The University of Wisconsin at Madison will limit student workers to a weekly maximum of 29 hours in order to comply with a requirement of the Affordable Care Act, according to The Capital Times.
The health-care law requires large employers like the university to provide basic health care to employees working an average of 30 hours a week or more. The change in campus policy, announced in an email in July, means the university will not have to provide health care to its student employees and nonstudents working part time. Some students, speaking to the Times, said the reduction in hours would force them to find a second job and further disturb their studies.
A spokesman for the university, John Lucas, told the newspaper in an email that the institution did not have the ability to provide student employees with health insurance under state law, and that most students are covered under their parents’ insurance or the university’s student health-insurance plan. However, he added, the university is “concerned about the hours cutback” because many students rely on the pay to defray educational costs.

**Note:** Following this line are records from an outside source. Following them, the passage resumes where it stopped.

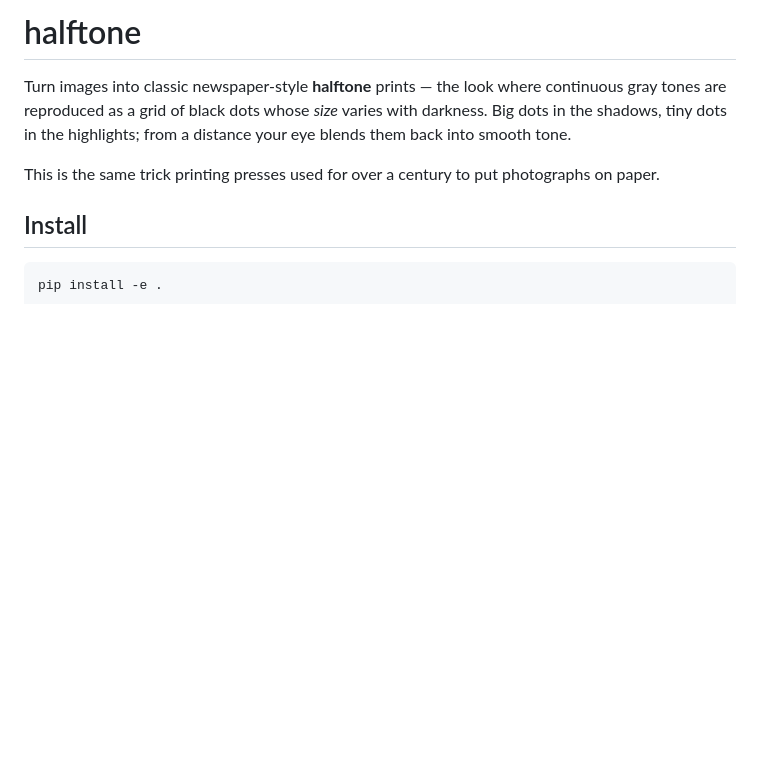
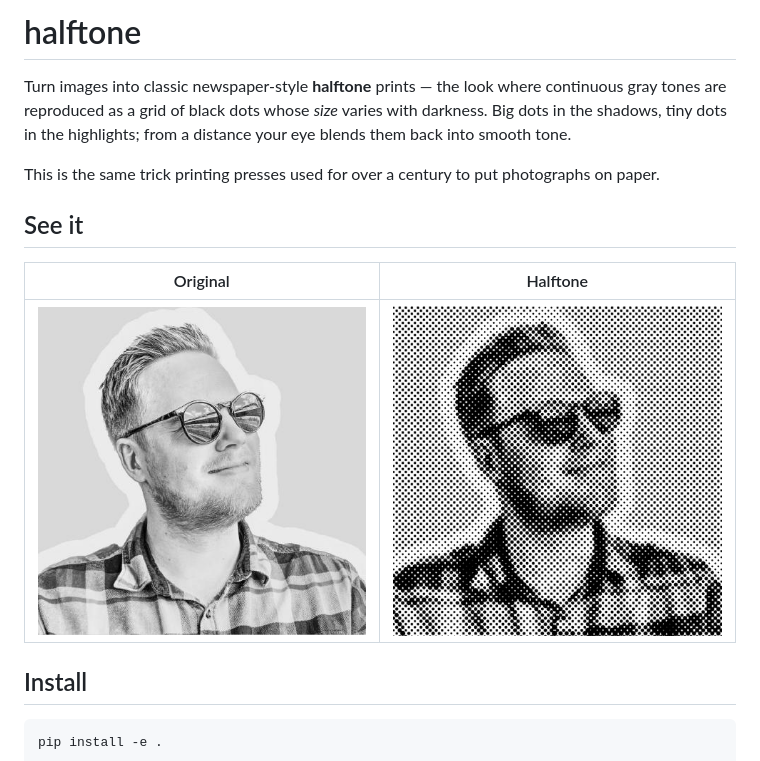
Before and after one commit to Trolzie/halftone, a Markdown page: README.md, the part around the change. Drawn GitHub-style; pictures changed too: examples/demo_after.png (added), examples/demo_before.jpg (added); blank space fills up the shorter version.

Commit message:
Add before/after demo images to README
Co-Authored-By: Claude Opus 4.8 (1M context) <noreply@anthropic.com>

```diff
--- a/README.md
+++ b/README.md
@@ -7,6 +7,12 @@ distance your eye blends them back into smooth tone.
 
 This is the same trick printing presses used for over a century to put
 photographs on paper.
+
+## See it
+
+| Original | Halftone |
+| --- | --- |
+| ![Original photo](examples/demo_before.jpg) | ![Halftone version](examples/demo_after.png) |
 
 ## Install
 
```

In response to protests, the university pledged in February to increase the minimum wage of student employees from $7.25 to $9 an hour starting on September 1.
Other college campuses have also ruffled a few feathers in response to the act’s requirements. In August 2015 the University of Missouri at Columbia slashed graduate students’ health-insurance subsidies following guidance from the Internal Revenue Service. The subsidies were reinstated a week later, after students protested.